What the task requires: The records below must be copied out completely and exactly.
-------- Data
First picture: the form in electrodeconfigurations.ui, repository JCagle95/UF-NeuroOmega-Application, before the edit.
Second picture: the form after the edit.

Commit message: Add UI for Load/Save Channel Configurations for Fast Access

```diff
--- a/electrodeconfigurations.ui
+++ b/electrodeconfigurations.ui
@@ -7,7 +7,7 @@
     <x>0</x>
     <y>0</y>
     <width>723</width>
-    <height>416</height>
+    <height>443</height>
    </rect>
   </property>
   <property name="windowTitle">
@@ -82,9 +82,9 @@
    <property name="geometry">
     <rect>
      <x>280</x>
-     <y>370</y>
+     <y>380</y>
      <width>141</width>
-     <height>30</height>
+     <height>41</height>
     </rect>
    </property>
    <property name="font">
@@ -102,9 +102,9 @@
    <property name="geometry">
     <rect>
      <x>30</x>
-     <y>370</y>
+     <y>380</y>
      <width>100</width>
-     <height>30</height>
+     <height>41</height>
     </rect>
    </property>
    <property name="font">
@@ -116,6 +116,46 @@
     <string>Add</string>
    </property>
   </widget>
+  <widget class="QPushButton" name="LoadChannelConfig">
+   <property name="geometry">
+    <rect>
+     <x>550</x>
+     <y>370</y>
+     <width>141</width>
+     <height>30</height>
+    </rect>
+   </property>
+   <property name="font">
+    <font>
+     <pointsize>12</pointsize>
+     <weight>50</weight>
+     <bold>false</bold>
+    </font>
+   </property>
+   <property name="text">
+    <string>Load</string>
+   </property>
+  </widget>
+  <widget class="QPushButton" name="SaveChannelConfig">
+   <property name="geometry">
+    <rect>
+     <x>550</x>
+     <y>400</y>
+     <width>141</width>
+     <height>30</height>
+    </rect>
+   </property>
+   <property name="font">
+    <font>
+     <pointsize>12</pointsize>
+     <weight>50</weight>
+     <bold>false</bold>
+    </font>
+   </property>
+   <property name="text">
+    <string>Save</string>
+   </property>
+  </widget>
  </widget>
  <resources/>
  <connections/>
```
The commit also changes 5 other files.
----------------
Answer to this problem:
First picture: the form in electrodeconfigurations.ui, repository JCagle95/UF-NeuroOmega-Application, before the edit.
Second picture: the form after the edit.

Commit message: Add UI for Load/Save Channel Configurations for Fast Access

```diff
--- a/electrodeconfigurations.ui
+++ b/electrodeconfigurations.ui
@@ -7,7 +7,7 @@
     <x>0</x>
     <y>0</y>
     <width>723</width>
-    <height>416</height>
+    <height>443</height>
    </rect>
   </property>
   <property name="windowTitle">
@@ -82,9 +82,9 @@
    <property name="geometry">
     <rect>
      <x>280</x>
-     <y>370</y>
+     <y>380</y>
      <width>141</width>
-     <height>30</height>
+     <height>41</height>
     </rect>
    </property>
    <property name="font">
@@ -102,9 +102,9 @@
    <property name="geometry">
     <rect>
      <x>30</x>
-     <y>370</y>
+     <y>380</y>
      <width>100</width>
-     <height>30</height>
+     <height>41</height>
     </rect>
    </property>
    <property name="font">
@@ -116,6 +116,46 @@
     <string>Add</string>
    </property>
   </widget>
+  <widget class="QPushButton" name="LoadChannelConfig">
+   <property name="geometry">
+    <rect>
+     <x>550</x>
+     <y>370</y>
+     <width>141</width>
+     <height>30</height>
+    </rect>
+   </property>
+   <property name="font">
+    <font>
+     <pointsize>12</pointsize>
+     <weight>50</weight>
+     <bold>false</bold>
+    </font>
+   </property>
+   <property name="text">
+    <string>Load</string>
+   </property>
+  </widget>
+  <widget class="QPushButton" name="SaveChannelConfig">
+   <property name="geometry">
+    <rect>
+     <x>550</x>
+     <y>400</y>
+     <width>141</width>
+     <height>30</height>
+    </rect>
+   </property>
+   <property name="font">
+    <font>
+     <pointsize>12</pointsize>
+     <weight>50</weight>
+     <bold>false</bold>
+    </font>
+   </property>
+   <property name="text">
+    <string>Save</string>
+   </property>
+  </widget>
  </widget>
  <resources/>
  <connections/>
```
The commit also changes 5 other files.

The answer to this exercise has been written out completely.